WARREN - The oilfield waste from D&L Energy in Youngstown being treated at Warren's Patriot Water Treatment contains ''very light amounts of salt, some mud, sand and very, very light metals,'' Patriot's president said Wednesday.
''Every load is slightly different ... the water has less salt than what you get from a water softener from your home,'' said Andrew Blocksom, whose company has been accepting and treating the brine since news broke that thousands of gallons were discharged into a storm sewer on D&L property.
''The water waste they had was oil and gas wastewater,'' Blocksom said. ''Patriot is permitted to receive that waste and be able to treat it properly. That is the critical thing, that is the purpose of Patriot being in existence, this waste stream exists out there.''
Blocksom was unable to say how many gallons of waste his company has accepted, but did note whatever the amount, it doesn't reflect the amount of liquid that was discharged into the storm sewer 13 days ago.
He also could not say if the liquid Patriot is getting is from water pumped from the Mahoning River and storm drains during the cleanup operation or from temporary storage tanks on D&L's Salt Springs Road property, which the state has ordered stopped and disposed of.
After Patriot's pre-treatment, the liquid is sent to Warren's wastewater plant for final treatment before it's discharged into the Mahoning River.
Meanwhile, the U.S. and Ohio Environmental Protection agencies joint cleanup continues and is expected to last at least into next week, said Chris Abbruzzese, Ohio EPA spokesman.
On Wednesday, crews were at the site of the discharge, 2761 Salt Springs Road, the address for D&L and Hardrock Excavating Inc., digging to gain access to a storm sewer to jet vac it, ''which is essentially power washing it,'' Abbruzzese said.
So far, according to the U.S. EPA, 118,000 gallons of an oil and water mixture have been collected from the creek and storm sewer. That amount doesn't reflect what was put down the storm drain.
Officials have not put a number on the quantity they believe was discharged. Part of an ongoing criminal investigation into the matter is to determine just how much waste was discharged into the sewer.
It's been reported that Ben Lupo, owner of D&L and Hardrock, authorized six discharges into the storm sewer since September 2012.
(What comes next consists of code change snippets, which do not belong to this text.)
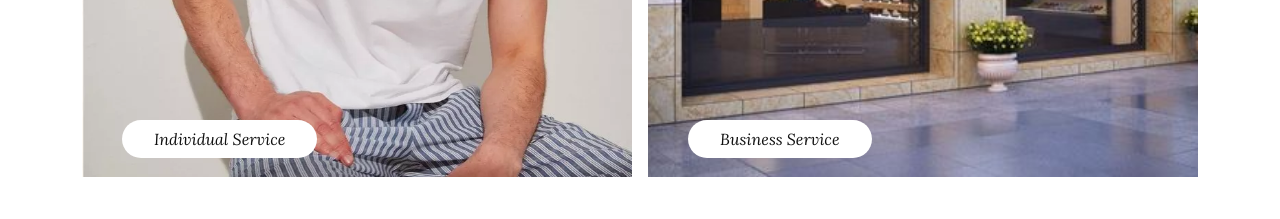
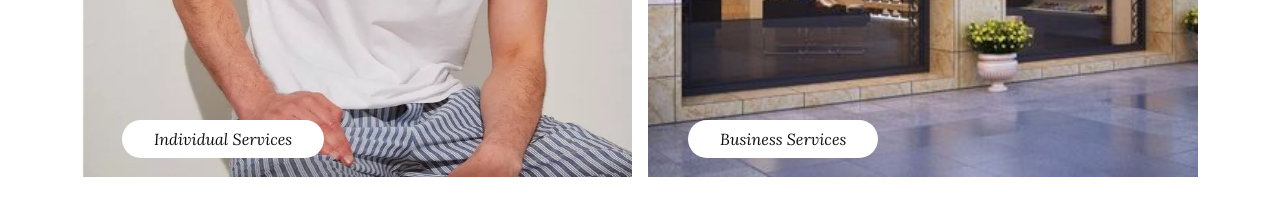
Before and after one commit to Todd-Owen-Mpeli/KandysLaunderette, a Next.js app: page /LaundryDryCleaning in a window 1280 px wide. Shown: the part 1180-1399 px from the top of the page. Built offline with nearby package versions, Linux system fonts and the light colour scheme.

Commit message:
Updated the text in the laundry and dry cleaning page.

```diff
--- a/pages/LaundryDryCleaning.js
+++ b/pages/LaundryDryCleaning.js
@@ -95,7 +95,7 @@ const LaundryDryCleaning = () => {
 											href="LaundryAndDryCleaning/IndividualService"
 											target="blank"
 										>
-											<a>Individual Service</a>
+											<a>Individual Services</a>
 										</Link>
 									</newButton>
 								</div>
@@ -122,7 +122,7 @@ const LaundryDryCleaning = () => {
 											href="LaundryAndDryCleaning/businessService"
 											target="blank"
 										>
-											<a>Business Service</a>
+											<a>Business Services</a>
 										</Link>
 									</newButton>
 								</div>
```
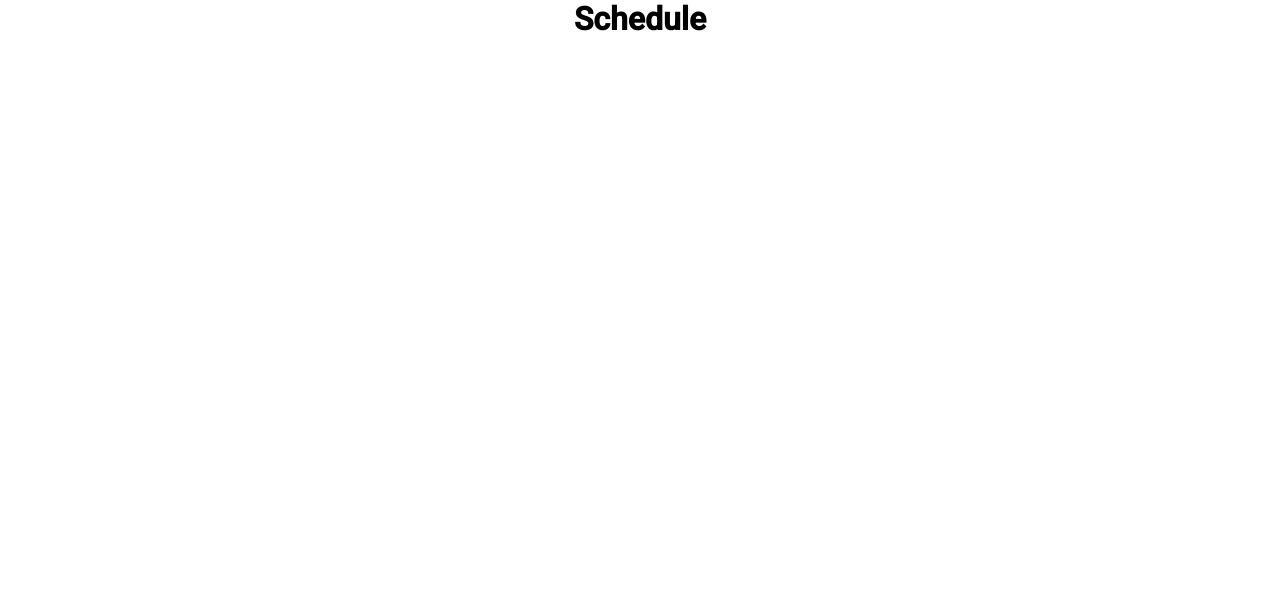
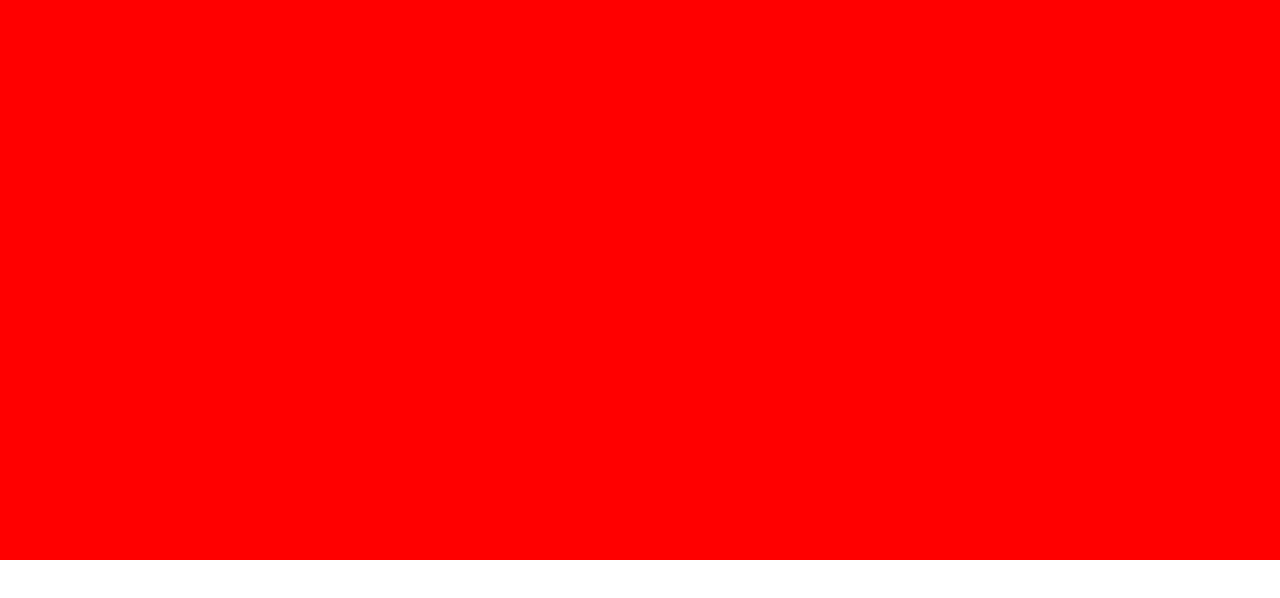
Before and after one commit to DanielSalis/UNIFESP_ScheduleApp_Client, a React (Create React App) app: page /schedule in a window 1280 px wide. Shown: the top 598 px of the page. Built offline with nearby package versions, Linux system fonts and the light colour scheme.

Commit message:
feat: criando estruturas para a página de schedule

```diff
--- a/src/Pages/Schedule/index.js
+++ b/src/Pages/Schedule/index.js
@@ -1,10 +1,12 @@
 import React, {Component} from 'react';
-
+import { PageContainer, Body } from "./style";
 class Schedule extends Component{
 
     render(){
         return(
-            <h1>Schedule</h1>
+            <PageContainer>
+                <Body></Body>
+            </PageContainer>
         )
     }
 }
--- /dev/null
+++ b/src/Pages/Schedule/style.js
@@ -0,0 +1,16 @@
+import styled from 'styled-components';
+
+export const PageContainer = styled.div`
+    width:100%;
+    height:100%;
+    display:flex;
+    flex-direction:column;
+`;
+
+export const Body= styled.div`
+    width:100%;
+    height:70%;
+    display:flex;
+    flex-direction:column;
+    background-color: red;
+`;
```
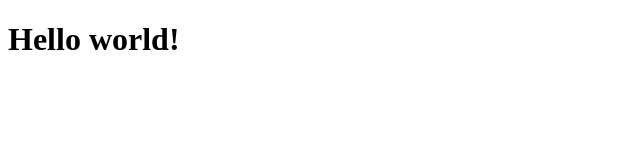
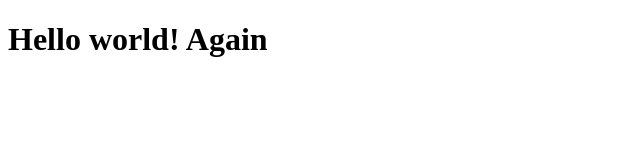
Before and after one commit to Hirwavestine/JS-DEV-ENV, a website: page src/index.html in a window 1280 px wide. Shown: the whole page, without its empty margins (0-640 px from the left). Drawn offline with Linux system fonts and the light colour scheme.

Commit message:
sharing work in progress with localtunnel

```diff
--- a/src/index.html
+++ b/src/index.html
@@ -7,6 +7,6 @@
     <title>Document</title>
   </head>
   <body>
-    <h1>Hello world!</h1>
+    <h1>Hello world! Again</h1>
   </body>
 </html>
```
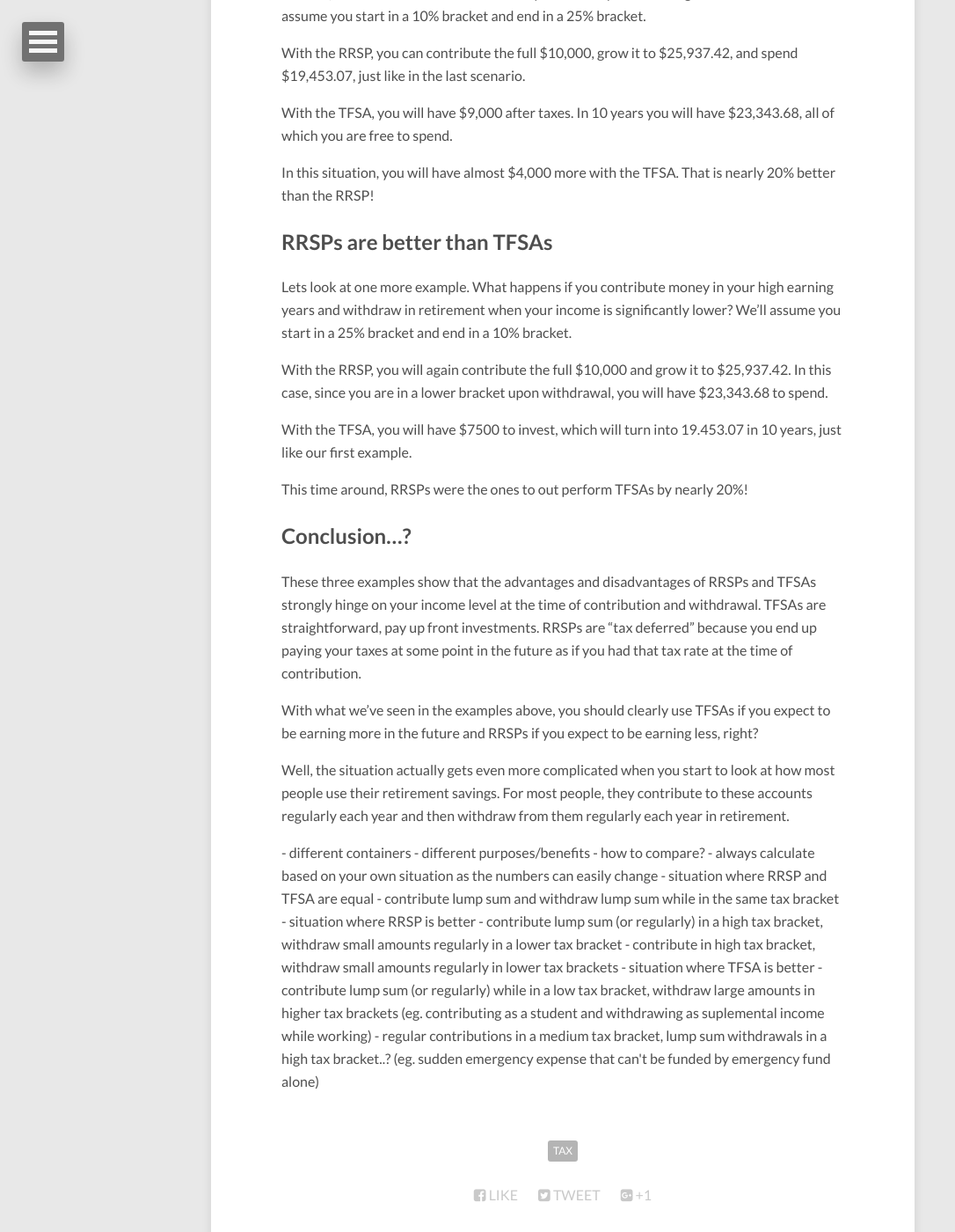
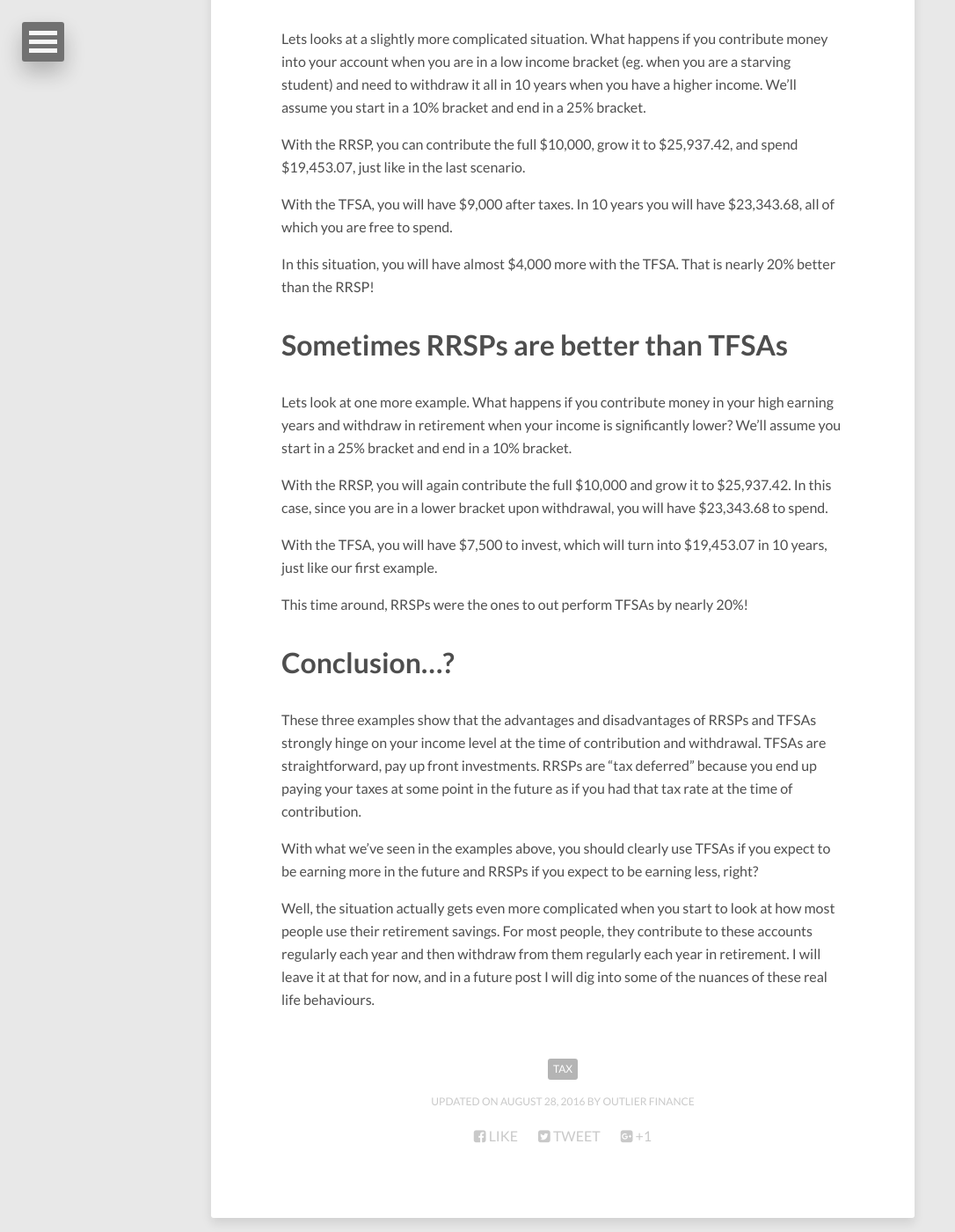
Before and after one commit to OutlierFinance/outlierfinance, a Jekyll site: the page built from _posts/2016-08-26-rrsp-vs-tfsa.md, in a window 1280 px wide and 1400 px high, scrolled down 2205 px. Shown: the whole window at 88% size, without its empty margins (0-1086 px from the left). Built offline with Jekyll 4.4.1, drawn with Linux system fonts in a browser that asks for light colours; nearby versions of some CDN libraries; some of the changed text lies outside the part shown.

Commit message:
Fix up some mistakes with the post

```diff
--- a/_posts/2016-08-26-rrsp-vs-tfsa.md
+++ b/_posts/2016-08-26-rrsp-vs-tfsa.md
@@ -2,6 +2,7 @@
 layout: post
 title: Should you invest in your RRSP or your TFSA (or regular investment account)?
 tags: [tax]
+modified: 2016-08-28
 image:
   feature: mugs.jpg
 ---
@@ -20,19 +21,17 @@ A TFSA is clearly better than a taxable account, but how do the RRSP and TFSA st
 
 There are a lot of variables that go into this comparison, so it is important that before you make any investment decisions for yourself you evaluate your own specific situation. However, I will try to demonstrate a few different situations that show the strengths and weaknesses of each. I am going to use made up tax rates and rates of return to demonstrate the point and make the math a bit simpler, but I hope that you will see that replacing these rates with amounts similar to your own situation will show a similar comparison.
 
-RRSPs and TFSAs are exactly the same
-------------------------------------
+# Sometimes RRSPs and TFSAs are exactly the same
 
-Lets look at a simple situation where you contribute a lump sum to your investment accounts in a year where your marginal tax rate is 25%. You leave this money invested for 10 years and earn 10% each year. At the end of the 10 years, you withdraw the full amount. We will use a 25% marginal rate on the withdrawals as well, indicating that you have had other income in the year. We will assume that you have $10000 of income that you want to invest and enough contribution room in both your RRSP and TFSA such that you will not exceed the contribution limits of either.
+Lets look at a simple situation where you contribute a lump sum to your investment accounts in a year where your marginal tax rate is 25%. You leave this money invested for 10 years and earn 10% each year. At the end of the 10 years, you withdraw the full amount. We will use a 25% marginal rate on the withdrawals as well, indicating that you have had other income in the year. We will assume that you have $10,000 of income that you want to invest and enough contribution room in both your RRSP and TFSA such that you will not exceed the contribution limits of either.
 
-In the case of the RRSP, you are able to contribute the full $10,000 of income without paying taxes on it (if your taxes are automatically deducted from your pay, you may be waiting for a tax refund from the CRA to get this full amount, but if you are self employed or have filled out a <INSERT-TAX-FORM-THING-HERE> form, you will have that full amount avaible right away). $10,000 invested for 10 years at 10% per year would give you an account balance of $25,937.42. If you withdraw this all in the 25% tax bracket, the amount available for you to spend is $19,453.07.
+In the case of the RRSP, you are able to contribute the full $10,000 of income without paying taxes on it (if your taxes are automatically deducted from your pay, you may be waiting for a tax refund from the CRA to get this full amount, but if you are self employed or have filled out a [T1213](http://www.cra-arc.gc.ca/E/pbg/tf/t1213/README.html) form, you will have that full amount avaible right away). $10,000 invested for 10 years at 10% per year would give you an account balance of $25,937.42. If you withdraw this all in the 25% tax bracket, the amount available for you to spend is $19,453.07.
 
 In the case of the TFSA, you need to first pay tax on your $10,000, so you will only have $7,500 to invest. After 10 years at 10% growth per year you will have an account balance of $19,453.07. Since this account is tax free, you are able to spend the full amount.
 
 In this situation there is no difference between a TFSA and an RRSP. Both give your original $10,000 of income a final buying power of $19,453.07 after 10 years. One major difference is the amount of tax paid. With the RRSP you will have paid $6,484.35 to the government. With the TFSA you will have paid only $2,500. If this situation matches what you expect for yourself, your decision on which option is best may depend on if you love having paved roads and government health insurance or if you just hate giving money to the government.
 
-TFSAs are better than RRSPs
----------------------------
+# Sometimes TFSAs are better than RRSPs
 
 Lets looks at a slightly more complicated situation. What happens if you contribute money into your account when you are in a low income bracket (eg. when you are a starving student) and need to withdraw it all in 10 years when you have a higher income. We'll assume you start in a 10% bracket and end in a 25% bracket.
 
@@ -42,39 +41,20 @@ With the TFSA, you will have $9,000 after taxes. In 10 years you will have $23,3
 
 In this situation, you will have almost $4,000 more with the TFSA. That is nearly 20% better than the RRSP!
 
-RRSPs are better than TFSAs
----------------------------
+# Sometimes RRSPs are better than TFSAs
 
 Lets look at one more example. What happens if you contribute money in your high earning years and withdraw in retirement when your income is significantly lower? We'll assume you start in a 25% bracket and end in a 10% bracket.
 
 With the RRSP, you will again contribute the full $10,000 and grow it to $25,937.42. In this case, since you are in a lower bracket upon withdrawal, you will have $23,343.68 to spend.
 
-With the TFSA, you will have $7500 to invest, which will turn into 19.453.07 in 10 years, just like our first example.
+With the TFSA, you will have $7,500 to invest, which will turn into $19,453.07 in 10 years, just like our first example.
 
 This time around, RRSPs were the ones to out perform TFSAs by nearly 20%!
 
-Conclusion...?
---------------
+# Conclusion...?
 
 These three examples show that the advantages and disadvantages of RRSPs and TFSAs strongly hinge on your income level at the time of contribution and withdrawal. TFSAs are straightforward, pay up front investments. RRSPs are "tax deferred" because you end up paying your taxes at some point in the future as if you had that tax rate at the time of contribution.
 
 With what we've seen in the examples above, you should clearly use TFSAs if you expect to be earning more in the future and RRSPs if you expect to be earning less, right?
 
-Well, the situation actually gets even more complicated when you start to look at how most people use their retirement savings. For most people, they contribute to these accounts regularly each year and then withdraw from them regularly each year in retirement.
-
-<INSERT-INFO-LIKE-MAD-FIENTISTS-POST-HERE>
-
-
-
-- different containers
-- different purposes/benefits
-- how to compare?
-    - always calculate based on your own situation as the numbers can easily change
-    - situation where RRSP and TFSA are equal
-        - contribute lump sum and withdraw lump sum while in the same tax bracket
-    - situation where RRSP is better
-        - contribute lump sum (or regularly) in a high tax bracket, withdraw small amounts regularly in a lower tax bracket
-        - contribute in high tax bracket, withdraw small amounts regularly in lower tax brackets
-    - situation where TFSA is better
-        - contribute lump sum (or regularly) while in a low tax bracket, withdraw large amounts in higher tax brackets (eg. contributing as a student and withdrawing as suplemental income while working)
-        - regular contributions in a medium tax bracket, lump sum withdrawals in a high tax bracket..? (eg. sudden emergency expense that can't be funded by emergency fund alone)
+Well, the situation actually gets even more complicated when you start to look at how most people use their retirement savings. For most people, they contribute to these accounts regularly each year and then withdraw from them regularly each year in retirement. I will leave it at that for now, and in a future post I will dig into some of the nuances of these real life behaviours.
```
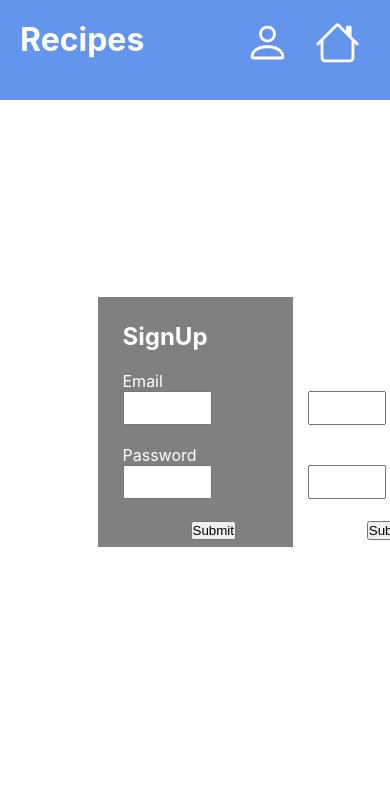
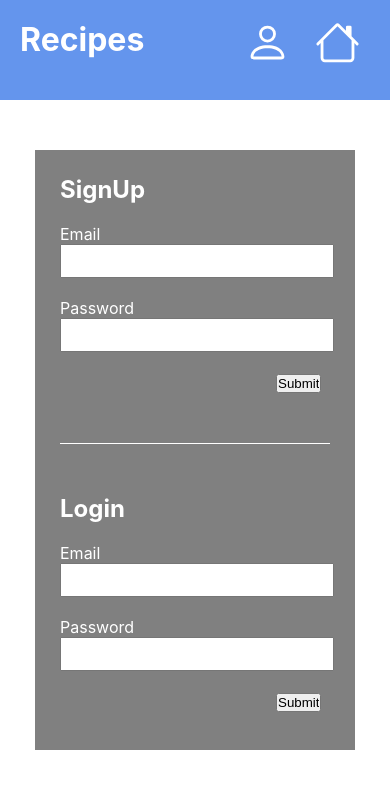
Before and after one commit to RyanWendell13/Milestone-Project-3, a React (Create React App) app in the folder frontend/: page /user in a window 390 px wide. Shown: the top 788 px of the page. Built offline with nearby package versions, Linux system fonts and the light colour scheme.

Commit message:
Added media query to UserPage so forms stack on smaller screens

```diff
--- a/frontend/src/css/App.css
+++ b/frontend/src/css/App.css
@@ -97,14 +97,11 @@ header #Icon > * {
 #UserPanel {
   display: flex;
   background-color: gray;
-  position: fixed;
-  left: 0;
-  right: 0;
-  top: 0;
-  bottom: 0;
-  margin: auto;
-  width: 50%;
-  height: 250px;
+  margin-left: auto;
+  margin-right: auto;
+  margin-top: 150px;
+  max-width: 720px;
+  min-height: 250px;
 }
 #UserPanel > * {
   margin: 25px;
@@ -125,6 +122,19 @@ header #Icon > * {
 }
 #UserPanel div > form #Submit {
   margin-left: 80%;
+}
+@media screen and (max-width: 800px) {
+  #UserPanel {
+    flex-direction: column;
+    max-width: 320px;
+    min-height: 600px;
+    margin-top: 50px;
+  }
+  #UserPanel #Line {
+    height: 1px;
+    width: auto;
+    background-color: white;
+  }
 }
 
 #RecipeInfo {
--- a/frontend/src/scss/App.scss
+++ b/frontend/src/scss/App.scss
@@ -101,16 +101,13 @@ header{
 }
 
 #UserPanel{
+
     display: flex;
     background-color:gray;
-    position:fixed;
-    left: 0;
-    right: 0;
-    top: 0;
-    bottom: 0;
-    margin: auto;
-    width:50%;
-    height: 250px;
+    @include horizontal-margin-center;
+    margin-top: 150px;
+    max-width:720px;
+    min-height: 250px;
     >*{
         margin: 25px;
         color: set-text-color(gray);
@@ -133,6 +130,17 @@ header{
           margin-left: 80%;
         }
       }
+      @media screen and (max-width: 800px) {
+        flex-direction: column;
+        max-width: 320px;
+        min-height: 600px;
+        margin-top: 50px;
+        #Line{
+            height: 1px;
+            width: auto;
+            background-color: $secondary-color;
+        }
+    }
 }
 
 
```
Also changed, not shown: 1 other file (tests, documents, lock files or other folders).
The Ohio EPA isn't commenting on the number of discharges, but records show that at least once, on Jan. 31, Lupo directed employees to discard the waste at the business address. Since then, the Ohio Department of Natural Resources permanently revoked the oilfield waste disposal permits for D&L and Hardrock.
A message seeking comment from Lupo was not returned.